I'm not saying that this hypothesis is correct, only that it is one way of looking at it. The simplistic view that the ultimate nature of reality must be physical, and therefore accessible only through the physical senses, is a metaphysical assumption, not a statement of "provable" fact.
In addition to begging the question, Woerlee also engages in rather crude equivocation on the meaning of the words "conscious" and "unconscious." He argues:
An out of body experience is indisputably a conscious experience. After all, an unconscious person has no experiences. An unconscious person hears nothing, sees nothing, and experiences nothing. So even though the physical body of a person undergoing an out of body experience is seemingly unconscious, they are nonetheless very conscious, and only appear unconscious... Accordingly, veridical perceptions of seeing things, people and events, as well as hearing sounds and speech during out of body experiences are due to the apparently unconscious person actually seeing and hearing these things.
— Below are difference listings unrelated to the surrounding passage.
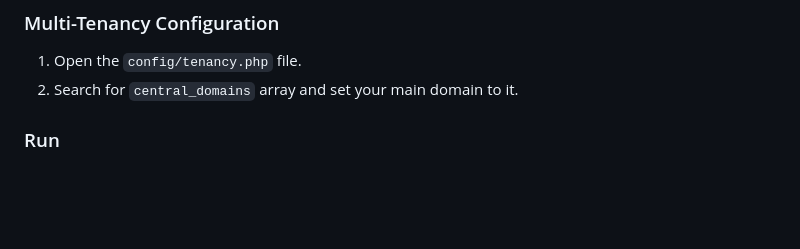
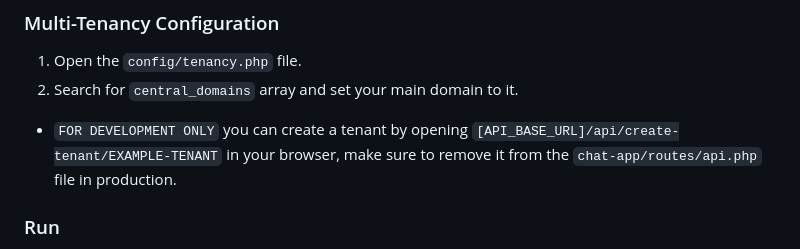
Before and after one commit to MohamedAbdelghanyy/chat-app, a Markdown page: README.md, the part around the change. GitHub-like rendering; blank space fills up the shorter version.

Commit message:
Added Tenancy Development Note

```diff
--- a/README.md
+++ b/README.md
@@ -33,6 +33,7 @@
 ### Multi-Tenancy Configuration
 1. Open the `config/tenancy.php` file.
 2. Search for `central_domains` array and set your main domain to it.
+- `FOR DEVELOPMENT ONLY` you can create a tenant by opening `[API_BASE_URL]/api/create-tenant/EXAMPLE-TENANT` in your browser, make sure to remove it from the `chat-app/routes/api.php` file in production.
 
 ### Run
 1. Open the `chat-app` directory run cli, type `php artisan serve` and hit enter.
```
Get that? A person who is in cardiac arrest, or in a coma, or clinically dead, is nevertheless conscious if he has an NDE. He must be - because he is having a conscious experience. QED!
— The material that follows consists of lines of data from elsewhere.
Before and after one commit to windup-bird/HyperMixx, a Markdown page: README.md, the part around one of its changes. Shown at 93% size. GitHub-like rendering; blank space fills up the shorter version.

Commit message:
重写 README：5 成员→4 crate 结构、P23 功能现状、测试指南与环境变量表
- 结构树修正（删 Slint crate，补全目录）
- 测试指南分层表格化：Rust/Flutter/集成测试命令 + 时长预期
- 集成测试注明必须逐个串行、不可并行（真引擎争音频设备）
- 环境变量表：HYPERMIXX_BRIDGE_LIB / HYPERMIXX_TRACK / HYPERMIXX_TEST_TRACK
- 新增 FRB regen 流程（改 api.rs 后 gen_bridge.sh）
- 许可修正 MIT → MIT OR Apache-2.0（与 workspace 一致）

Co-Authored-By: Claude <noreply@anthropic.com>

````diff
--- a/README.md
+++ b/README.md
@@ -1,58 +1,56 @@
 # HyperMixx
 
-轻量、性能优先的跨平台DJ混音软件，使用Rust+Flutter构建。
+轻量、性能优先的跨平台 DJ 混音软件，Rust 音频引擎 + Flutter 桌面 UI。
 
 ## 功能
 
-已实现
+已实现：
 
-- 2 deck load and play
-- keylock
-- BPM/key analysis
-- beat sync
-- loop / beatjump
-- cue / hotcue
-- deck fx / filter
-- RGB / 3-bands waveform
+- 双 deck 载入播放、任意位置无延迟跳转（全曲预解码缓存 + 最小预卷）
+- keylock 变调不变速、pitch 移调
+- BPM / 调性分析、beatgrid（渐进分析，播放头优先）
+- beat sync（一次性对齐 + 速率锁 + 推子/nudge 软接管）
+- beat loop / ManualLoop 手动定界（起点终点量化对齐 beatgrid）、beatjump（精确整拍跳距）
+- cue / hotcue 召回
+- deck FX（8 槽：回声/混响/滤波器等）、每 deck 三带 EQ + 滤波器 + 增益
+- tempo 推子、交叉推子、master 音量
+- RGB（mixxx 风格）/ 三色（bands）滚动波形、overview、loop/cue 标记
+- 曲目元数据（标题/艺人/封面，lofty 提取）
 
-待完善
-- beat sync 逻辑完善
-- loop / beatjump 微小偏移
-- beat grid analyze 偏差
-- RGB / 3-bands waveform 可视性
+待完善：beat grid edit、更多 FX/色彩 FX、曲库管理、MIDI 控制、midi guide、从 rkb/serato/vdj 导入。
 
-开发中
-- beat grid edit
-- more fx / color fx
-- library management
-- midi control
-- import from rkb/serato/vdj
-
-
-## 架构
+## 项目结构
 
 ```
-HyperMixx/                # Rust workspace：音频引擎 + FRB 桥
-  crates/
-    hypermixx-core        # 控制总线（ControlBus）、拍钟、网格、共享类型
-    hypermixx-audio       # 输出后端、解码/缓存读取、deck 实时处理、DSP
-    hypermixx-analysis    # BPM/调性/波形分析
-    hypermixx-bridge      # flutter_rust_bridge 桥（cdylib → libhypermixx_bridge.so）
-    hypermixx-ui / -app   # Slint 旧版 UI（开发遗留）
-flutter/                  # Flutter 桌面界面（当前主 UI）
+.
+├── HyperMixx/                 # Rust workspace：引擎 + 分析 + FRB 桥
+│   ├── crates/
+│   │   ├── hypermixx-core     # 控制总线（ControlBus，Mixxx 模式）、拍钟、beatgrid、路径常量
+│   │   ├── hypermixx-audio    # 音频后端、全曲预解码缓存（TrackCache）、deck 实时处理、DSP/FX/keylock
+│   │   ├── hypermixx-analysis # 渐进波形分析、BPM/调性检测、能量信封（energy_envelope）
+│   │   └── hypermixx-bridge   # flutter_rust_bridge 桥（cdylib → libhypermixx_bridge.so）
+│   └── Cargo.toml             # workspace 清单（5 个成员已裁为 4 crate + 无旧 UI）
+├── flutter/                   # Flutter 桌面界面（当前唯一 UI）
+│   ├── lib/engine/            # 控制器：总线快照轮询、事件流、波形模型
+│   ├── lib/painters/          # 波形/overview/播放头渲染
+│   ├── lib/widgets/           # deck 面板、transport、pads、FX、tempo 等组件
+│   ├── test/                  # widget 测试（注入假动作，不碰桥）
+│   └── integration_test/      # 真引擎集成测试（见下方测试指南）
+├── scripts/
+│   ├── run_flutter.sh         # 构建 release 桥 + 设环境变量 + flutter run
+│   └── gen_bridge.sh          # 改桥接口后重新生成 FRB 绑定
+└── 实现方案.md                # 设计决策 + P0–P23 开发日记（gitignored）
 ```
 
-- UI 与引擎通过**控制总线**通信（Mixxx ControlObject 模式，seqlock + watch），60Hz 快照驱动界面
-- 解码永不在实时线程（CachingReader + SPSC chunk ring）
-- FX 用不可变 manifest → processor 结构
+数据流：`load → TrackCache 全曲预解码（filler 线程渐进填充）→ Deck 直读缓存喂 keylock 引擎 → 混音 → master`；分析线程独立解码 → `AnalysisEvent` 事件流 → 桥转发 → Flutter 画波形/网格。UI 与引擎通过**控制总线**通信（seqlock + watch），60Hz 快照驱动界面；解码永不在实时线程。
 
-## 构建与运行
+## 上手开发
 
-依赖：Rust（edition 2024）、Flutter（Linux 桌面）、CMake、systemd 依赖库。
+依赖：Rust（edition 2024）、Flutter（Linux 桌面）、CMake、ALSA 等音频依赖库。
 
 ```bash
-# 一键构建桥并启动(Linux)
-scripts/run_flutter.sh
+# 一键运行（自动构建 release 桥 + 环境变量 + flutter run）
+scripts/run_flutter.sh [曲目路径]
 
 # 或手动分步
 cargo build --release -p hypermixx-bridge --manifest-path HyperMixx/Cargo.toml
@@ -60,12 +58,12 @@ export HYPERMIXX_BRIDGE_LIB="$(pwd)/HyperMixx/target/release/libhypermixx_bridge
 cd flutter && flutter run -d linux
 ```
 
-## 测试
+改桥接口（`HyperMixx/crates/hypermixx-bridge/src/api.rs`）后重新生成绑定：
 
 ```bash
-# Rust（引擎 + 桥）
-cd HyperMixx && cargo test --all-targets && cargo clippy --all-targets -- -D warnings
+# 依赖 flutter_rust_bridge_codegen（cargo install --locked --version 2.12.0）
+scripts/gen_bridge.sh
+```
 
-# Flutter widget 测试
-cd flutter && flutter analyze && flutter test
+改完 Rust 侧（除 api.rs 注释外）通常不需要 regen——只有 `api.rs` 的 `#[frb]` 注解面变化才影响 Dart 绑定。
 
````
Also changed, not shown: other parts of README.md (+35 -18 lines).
Clearly this argument depends on shifting the meaning of the term "consciousness." No one denies that NDErs are conscious in the sense that their consciousness is still operating. Indeed, this is the whole point of the massive NDE literature. The contention of survivalists, however, is that the NDEr's mind (or spirit) remains conscious even though his body is inert and unconscious. In other words, a distinction is drawn between being physically unconscious (or dead) and being mentally unconscious (or dead).
You might think that no one could make such a poor argument innocently, and that Woerlee is deliberately trying to confuse his readers. But I don't think so. I think he sincerely believes this is a knockdown, slam-dunk argument. From the point of view of strident materialism, there simply cannot be a distinction between mental and physical awareness.
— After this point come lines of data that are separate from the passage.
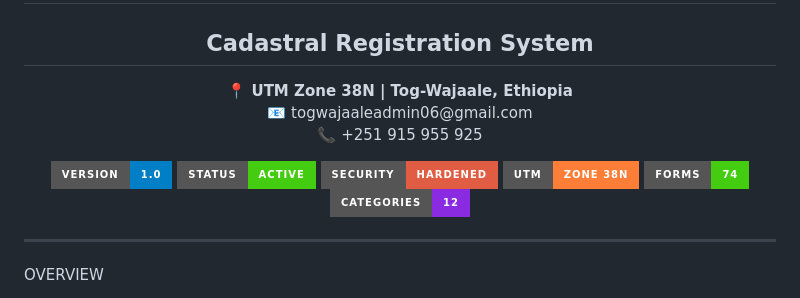
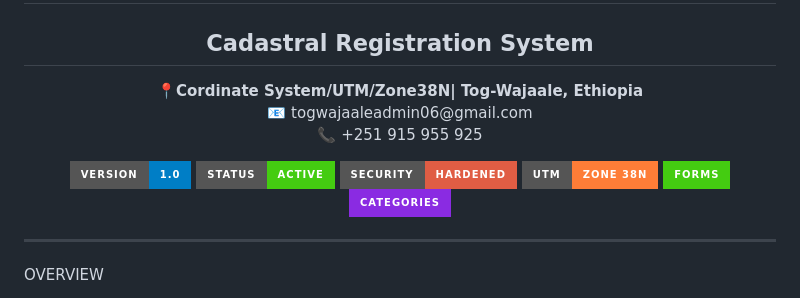
Before and after one commit to Togwajaalecityadministration/Togwajaale-City-Cadastral-Registration-System, a Markdown page: README.md, the part around the change. Drawn GitHub-style; badges without logos.

```diff
--- a/README.md
+++ b/README.md
@@ -7,7 +7,7 @@
   <h2 style="background: linear-gradient(135deg, #00d4ff, #007bff); -webkit-background-clip: text; -webkit-text-fill-color: transparent; margin-top: -5px;">Cadastral Registration System</h2>
 
   <p>
-    <strong>📍 UTM Zone 38N | Tog-Wajaale, Ethiopia</strong><br>
+    <strong>📍Cordinate System/UTM/Zone38N| Tog-Wajaale, Ethiopia</strong><br>
     <strong>📧</strong> togwajaaleadmin06@gmail.com<br>
     <strong>📞</strong> +251 915 955 925
   </p>
@@ -16,9 +16,9 @@
     <img src="https://img.shields.io/badge/Version-1.0-blue?style=for-the-badge&logo=github" alt="Version">
     <img src="https://img.shields.io/badge/Status-Active-brightgreen?style=for-the-badge" alt="Status">
     <img src="https://img.shields.io/badge/Security-Hardened-red?style=for-the-badge&logo=shield" alt="Security">
-    <img src="https://img.shields.io/badge/UTM-Zone%2038N-orange?style=for-the-badge&logo=map" alt="UTM Zone">
-    <img src="https://img.shields.io/badge/Forms-74-success?style=for-the-badge&logo=book" alt="Forms">
-    <img src="https://img.shields.io/badge/Categories-12-blueviolet?style=for-the-badge&logo=grid" alt="Categories">
+    <img src="https://img.shields.io/badge/UTM-Zone%2038N-orange?style=for-the-badge&logo=map" alt="Cordinate System/UTM/Zone38N">
+    <img src="https://img.shields.io/badge/Forms-success?style=for-the-badge&logo=book" alt="Forms">
+    <img src="https://img.shields.io/badge/Categories-blueviolet?style=for-the-badge&logo=grid" alt="Categories">
   </p>
 </div>
 
```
The same attitude surfaces in Woerlee's rejection of other evidence for NDEs. He dismisses Kenneth Ring's investigation of visual experiences in blind NDErs by saying that even the ones who were blind from birth might not have been completely blind, or might have been able to distinguish light and dark. But how could the simple ability to sense light and dark lead to elaborate visual perceptions, including (in one case) the accurate description of the colors and pattern of a necktie? Woerlee says the tie must have been described to the patient, but the patient has no recollection of this, so Woerlee's explanation is pure conjecture. But for Woerlee it has to be true, because the contrary - that the blind patient actually perceived the tie in some nonphysical way - is literally unthinkable for him.
I don't want to leave the impression that Woerlee's review is entirely without interest. As an anesthesiologist, he has extensive experience in the operating room, and provides some interesting perspectives on cases where anesthetized patients report veridical perceptions. Here the million-dollar question is whether the presumably minimal, sketchy, and disorganized level of brain activity possible under anesthesia (or, for that matter, during cardiac arrest, even with heart massage) can adequately explain the vivid perceptions and complex narratives of NDEs. I've been told that Woerlee will be interviewed by Skeptiko in the near future. Hopefully he can expand on this issue in that forum.
Overall, however, it seems that Woerlee is so committed to his materialistic outlook that he honestly cannot imagine any other way of interpreting the evidence. Perhaps he would benefit from taking another look at visual perceptions of NDErs who were blind from birth ... and to keep in mind the old adage, "None so blind as those who will not see."